Jakafi Improves Symptoms in PV
In phase 3 randomized controlled trial, Jakafi (ruxolitinib) improved several key symptoms in polycythemia vera, according to Dr Srdan Verstovsek of MD Anderson Cancer Center in Houston.
Results from the RESPONSE trial were presented at the 2014 ASCO (American Society of Clinical Oncology) annual meeting in Chicago. PV is a myeloproliferative neoplasm that can be accompanied by debilitating symptoms and poor quality of life; leading to potential life-threatening cardiovascular complications related to thrombosis and hemorrhage. Therapy is generally aimed at controlling hematocrit (HCT) below 45%, decreasing the risk of cardiovascular and thrombotic events.Jakafi was significantly better than the best available therapy in PV patients who were resistant to or unable to tolerate hydroxyurea (HU). In these patients the drug significantly improved control of hematocrit without the need for phlebotomy and reduced spleen size, two key goals of treatment.
The primary endpoint of the study was a composite HCT control (≤ 45%) and a reduction in spleen volume of at least 35%. At week 32, patients in the control arm were permitted to cross over to the jakafi arm and all but a handful did so, Verstovsek said.
At that point, he reported:
- 21% of the jakafi patients had reached the composite endpoint, compared with 1% of those on best available treatment.
- 60% of jakafi patients reached the hematocrit endpoint, compared with 20% on best available treatment.
- 38% reached the spleen reduction goal, compared with 1% of those in the control arm.
Importantly, 91% of patients who reached the composite endpoint maintained the response at week 48, Verstovsek said. Also, 23.6% of jakafi patients reached a complete hematologic response, compared with 8.9% of control patients, a significant difference.
The drug also improved the total symptom score, as well as individual symptom clusters, he said, and with a median follow-up of 81 weeks, 85% of patients originally randomized to the drug were still taking it.

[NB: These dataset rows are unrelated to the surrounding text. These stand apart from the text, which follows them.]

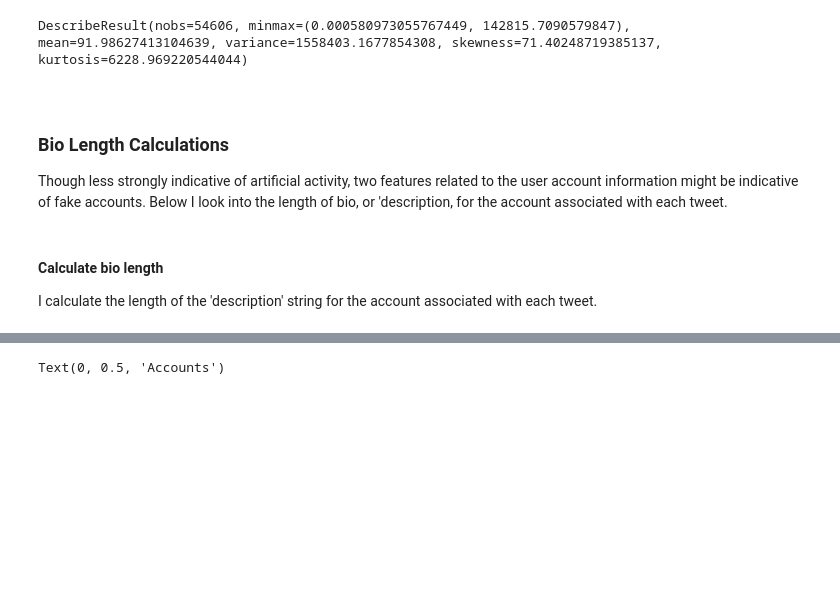
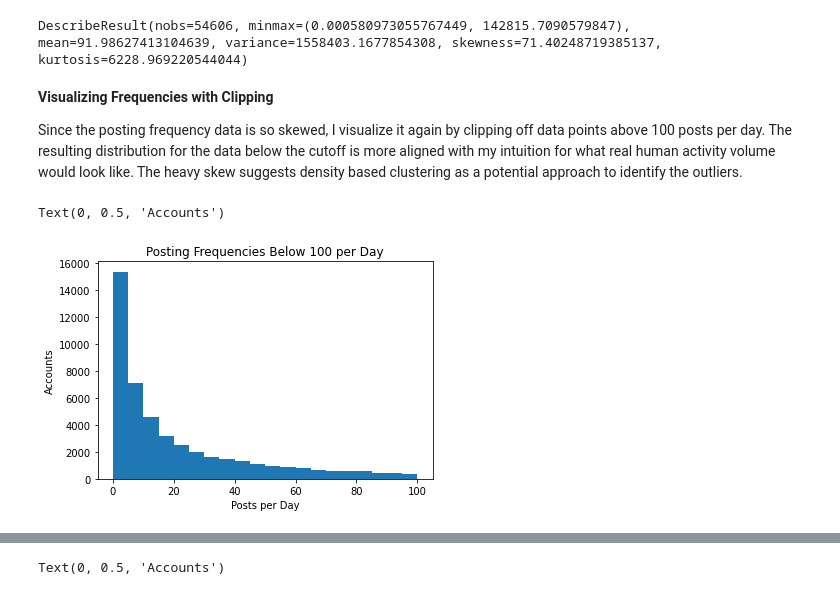
Before and after one commit to Oponn-1/ClimateChangeDisinformation, a Jupyter notebook: Report.ipynb, the cells around one changed output, grey strips where cells are left out. Drawn from its saved outputs; the diff is of its cells as text; code cells hidden in the pictures; blank space fills up the shorter version.

```diff
--- a/Report.ipynb
+++ b/Report.ipynb
@@ -285,13 +258,18 @@ Text(0, 0.5, 'Accounts')
 stats.describe(post_freq)
 # %% [output]
 DescribeResult(nobs=54606, minmax=(0.000580973055767449, 142815.7090579847), mean=91.98627413104639, variance=1558403.1677854308, skewness=71.40248719385137, kurtosis=6228.969220544044)
-# %% [markdown]
-&nbsp;
-### Bio Length Calculations
-Though less strongly indicative of artificial activity, two features related to the user account information might be indicative of fake accounts. Below I look into the length of bio, or 'description, for the account associated with each tweet.
-
-&nbsp;
-
-**Calculate bio length**
-
-I calculate the length of the 'description' string for the account associated with each tweet.
+# %% [markdown]
+**Visualizing Frequencies with Clipping**
+
+Since the posting frequency data is so skewed, I visualize it again by clipping off data points above 100 posts per day. The resulting distribution for the data below the cutoff is more aligned with my intuition for what real human activity volume would look like. The heavy skew suggests density based clustering as a potential approach to identify the outliers.
+# %%
+# Create each clipped dataset
+post_freq_below = [f for f in post_freq if f < 100]
+# %%
+plt.hist(post_freq_below, bins=20)
+plt.title("Posting Frequencies Below 100 per Day")
+plt.xlabel("Posts per Day")
+plt.ylabel("Accounts")
+# %% [output]
+Text(0, 0.5, 'Accounts')
+[figure, added]
```
Also changed, not shown: parts of 14 cells of this notebook.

The main strength of the study was that it met a “well-conceived endpoint,” commented Guido Marcucci, MD, of Ohio State University Comprehensive Cancer Center in Columbus, in a formal discussion after the presentation.
It also met all of its secondary endpoints and showed that the drug had a “relatively favorable” safety profile, he said.
The main weakness, on the other hand, is that almost all of the control patients crossed over to the jakafi arm as soon as they were able, Marcucci said.
“We don’t have data yet on those patients,” he said, and it would be interesting to know if they have the same favorable response.
He also noted that there is no pharmacodynamic data, which is “important because we want to know why only 21% and no more had a response.”
Marcucci added that the study shows the drug improves the symptoms of the disease, but it remains an open question whether it changes the natural history of the disease.
The study was supported by Novartis. Verstovsek disclosed relationships with Incyte. Employees of both companies were among the authors.
Marcucci had no disclosures.
The study used Hydroxyurea (HU) as best available therapy for the control arm. While HU has been the standard for many years, many MPN specialists favor peginterferon alfa-2a (Pegasys) for it’s ability to achieve “minimal residual disease”, reduce the allele burden, possibly prevent progression while controling symptoms. Dr Hans Hasselbalch prefers combo therapy which includes IFN, a JAK2 inhibitor and a statin drug. It would be interesting to see how Jakafi fares against Pegasys in a similar study.